┌─ Source records

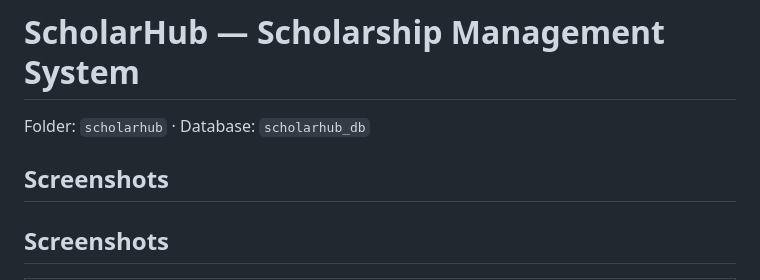
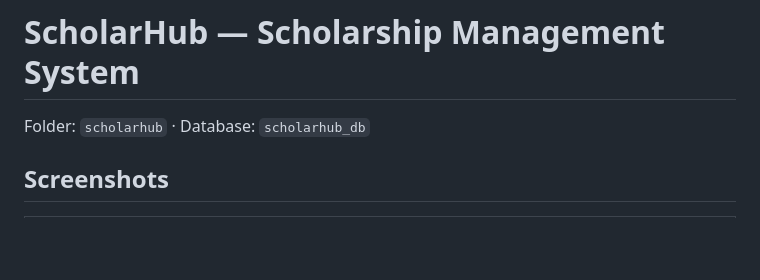
Before and after one commit to Shanto221b/Scholarship_MS, a Markdown page: README.md, the part around the change. GitHub-like rendering; blank space fills up the shorter version.

Commit message:
Fix formatting of Screenshots section in README

```diff
--- a/README.md
+++ b/README.md
@@ -4,7 +4,6 @@
 Folder: `scholarhub` · Database: `scholarhub_db`
 
 
-## Screenshots
 
 ## Screenshots
 
```
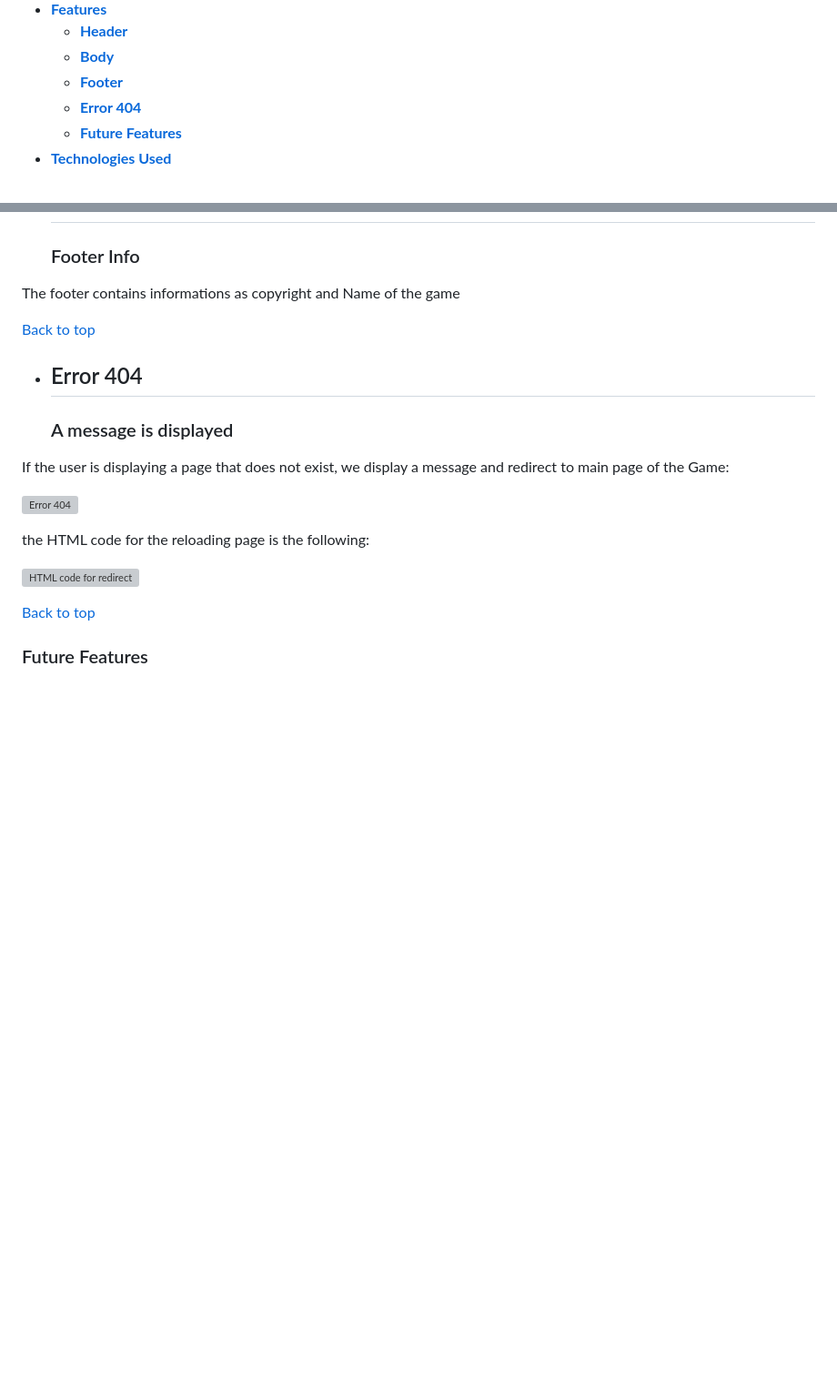
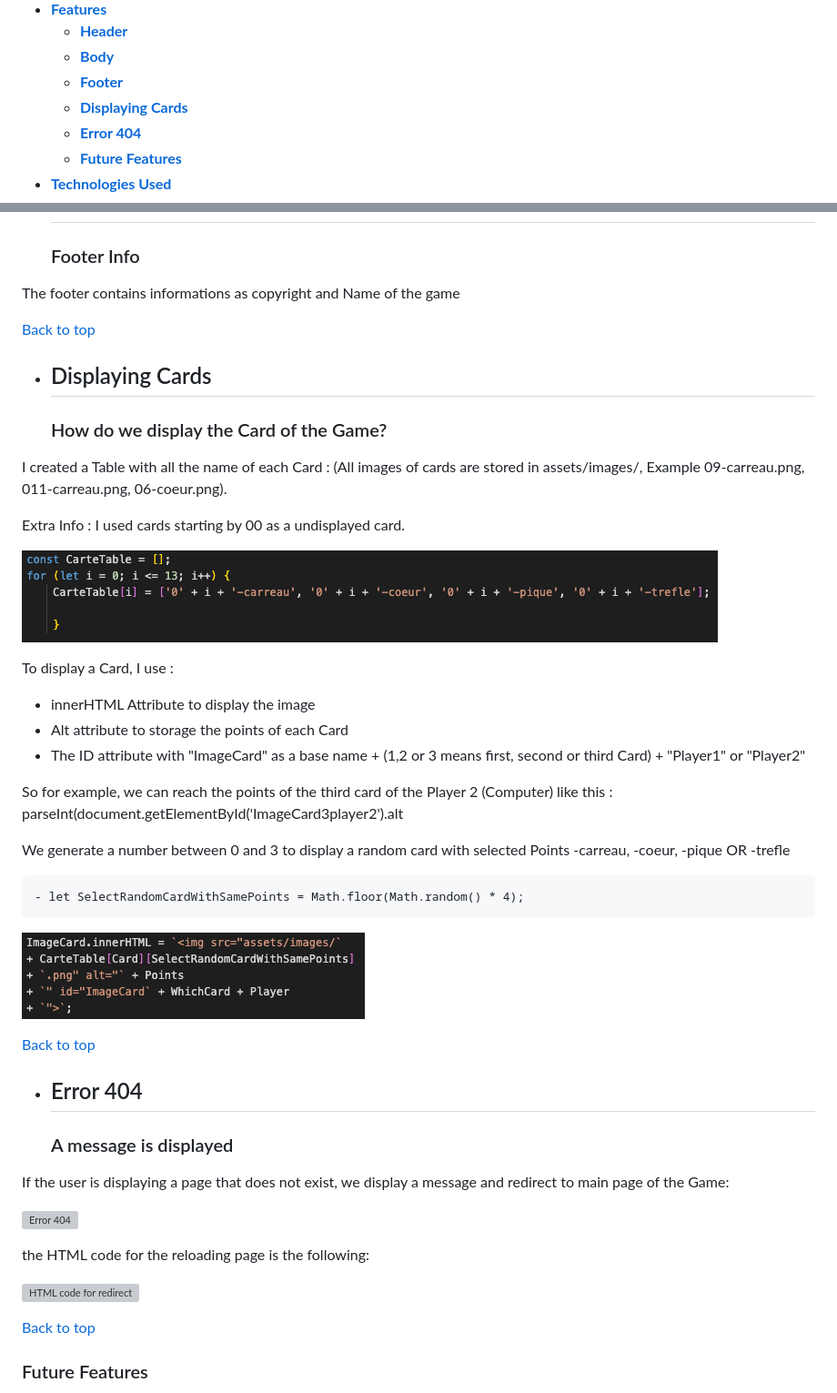
Before and after one commit to artontray/PROJECT2, a Markdown page: README.md, 2 parts joined by grey strips. Shown: that part at 91% size. Rendered like a GitHub page; pictures changed too: assets/images/readme-images/display-card.png (added), assets/images/readme-images/table-of-card.png (added); blank space fills up the shorter version; grey boxes are pictures that could not be loaded.

Commit message:
Editing some more details about displaying cards into readme file

```diff
--- a/README.md
+++ b/README.md
@@ -24,6 +24,7 @@ The user will play against the computer and the project is called SimpleBJ.
     * [**Header**](<#header>)
     * [**Body**](<#body>)
     * [**Footer**](<#footer>)
+    * [**Displaying Cards**](<#displaying-cards>)
     * [**Error 404**](<#error-404>)
     * [**Future Features**](<#future-features>)
 * [**Technologies Used**](<#technologies-used>)
@@ -217,6 +218,33 @@ This area is dedicated to show the title of the game. Also this area is also use
 
   ### Footer Info
 The footer contains informations as copyright and Name of the game
+
+[Back to top](<#contents>)
+
+* ## Displaying Cards
+
+  ### How do we display the Card of the Game?
+I created a Table with all the name of each Card :
+(All images of cards are stored in assets/images/,
+Example 09-carreau.png, 011-carreau.png, 06-coeur.png).
+
+Extra Info : I used cards starting by 00 as a undisplayed card.
+
+![Table of Cards](assets/images/readme-images/table-of-card.png)
+
+To display a Card, I use :
+- innerHTML Attribute to display the image
+- Alt attribute to storage the points of each Card
+- The ID attribute with "ImageCard" as a base name + (1,2 or 3 means first, second or third Card) + "Player1" or "Player2"
+
+So for example, we can reach the points of the third card of the Player 2 (Computer) like this :
+parseInt(document.getElementById('ImageCard3player2').alt
+
+ We generate a number between 0 and 3 to display a random card with selected Points -carreau, -coeur, -pique OR -trefle
+
+    - let SelectRandomCardWithSamePoints = Math.floor(Math.random() * 4);
+
+![Display Cards](assets/images/readme-images/display-card.png)
 
 [Back to top](<#contents>)
 
```
Also changed, not shown: 3 other files.
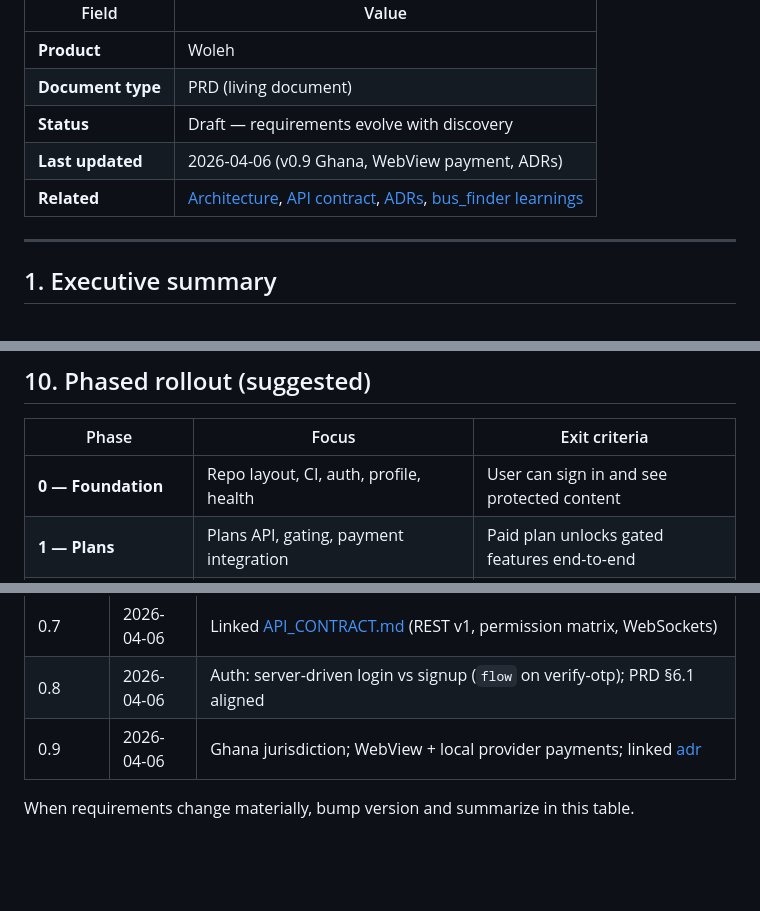
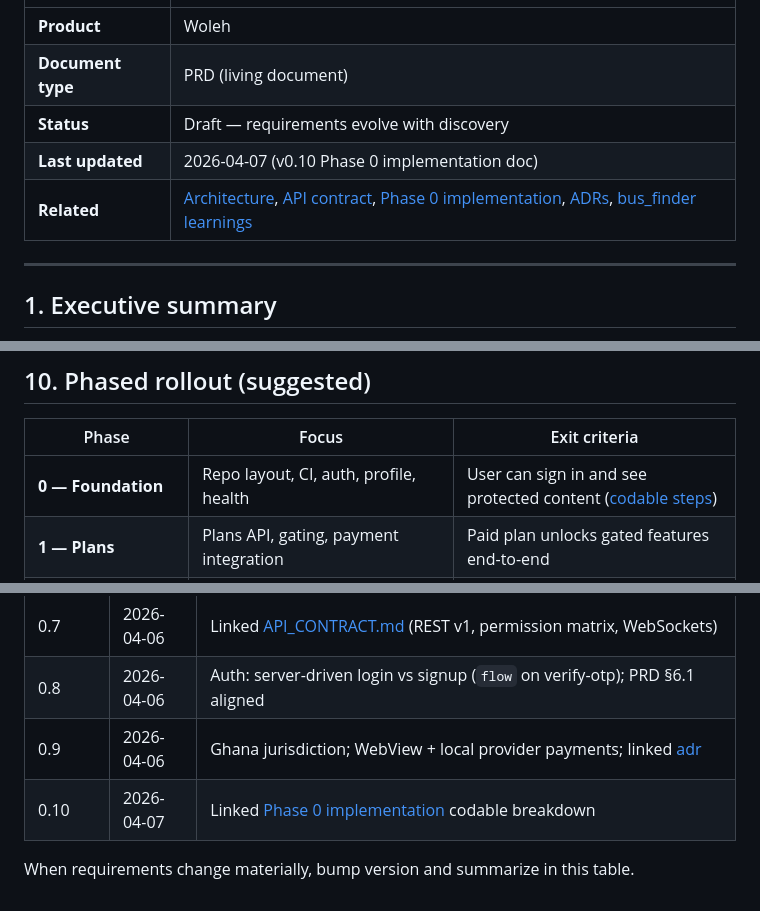
Before and after one commit to niiodm/woleh, a Markdown page: docs/PRD.md, 3 parts joined by grey strips. Rendered like a GitHub page; blank space fills up the shorter version.

Commit message:
add docs for phase 0 implementation

```diff
--- a/docs/PRD.md
+++ b/docs/PRD.md
@@ -5,8 +5,8 @@
 | **Product** | Woleh |
 | **Document type** | PRD (living document) |
 | **Status** | Draft — requirements evolve with discovery |
-| **Last updated** | 2026-04-06 (v0.9 Ghana, WebView payment, ADRs) |
-| **Related** | [Architecture](./ARCHITECTURE.md), [API contract](./API_CONTRACT.md), [ADRs](./adr/README.md), [bus_finder learnings](./bus_finder-architecture-learnings.md) |
+| **Last updated** | 2026-04-07 (v0.10 Phase 0 implementation doc) |
+| **Related** | [Architecture](./ARCHITECTURE.md), [API contract](./API_CONTRACT.md), [Phase 0 implementation](./PHASE_0_IMPLEMENTATION.md), [ADRs](./adr/README.md), [bus_finder learnings](./bus_finder-architecture-learnings.md) |
 
 ---
 
@@ -206,7 +206,7 @@ Metrics should be **instrumented** after baseline; initial candidates:
 
 | Phase | Focus | Exit criteria |
 |-------|--------|----------------|
-| **0 — Foundation** | Repo layout, CI, auth, profile, health | User can sign in and see protected content |
+| **0 — Foundation** | Repo layout, CI, auth, profile, health | User can sign in and see protected content ([codable steps](./PHASE_0_IMPLEMENTATION.md)) |
 | **1 — Plans** | Plans API, gating, payment integration | Paid plan unlocks gated features end-to-end |
 | **2 — Core transit journey** | Domain models, REST + WS streams, **transit** mobile UX | Rider/operator place-name flow works in staging |
 | **3 — Hardening** | Rate limits, observability, push (if needed) | SLOs met; runbooks for incidents |
@@ -310,5 +310,6 @@ Exact pricing and plan names are product/marketing; **limits** are the defaults
 | 0.7 | 2026-04-06 | Linked [API_CONTRACT.md](./API_CONTRACT.md) (REST v1, permission matrix, WebSockets) |
 | 0.8 | 2026-04-06 | Auth: server-driven login vs signup (`flow` on verify-otp); PRD §6.1 aligned |
 | 0.9 | 2026-04-06 | Ghana jurisdiction; WebView + local provider payments; linked [adr](./adr/README.md) |
+| 0.10 | 2026-04-07 | Linked [Phase 0 implementation](./PHASE_0_IMPLEMENTATION.md) codable breakdown |
 
 When requirements change materially, bump version and summarize in this table.
```
Also changed, not shown: docs/PHASE_0_IMPLEMENTATION.md (added, +198 -0 lines).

└─

What is required ::
Wherever a line in the data above contains the word "limits", copy that line.

Written answer ::
 | **3 — Hardening** | Rate limits, observability, push (if needed) | SLOs met; runbooks for incidents |
@@ -310,5 +310,6 @@ Exact pricing and plan names are product/marketing; **limits** are the defaults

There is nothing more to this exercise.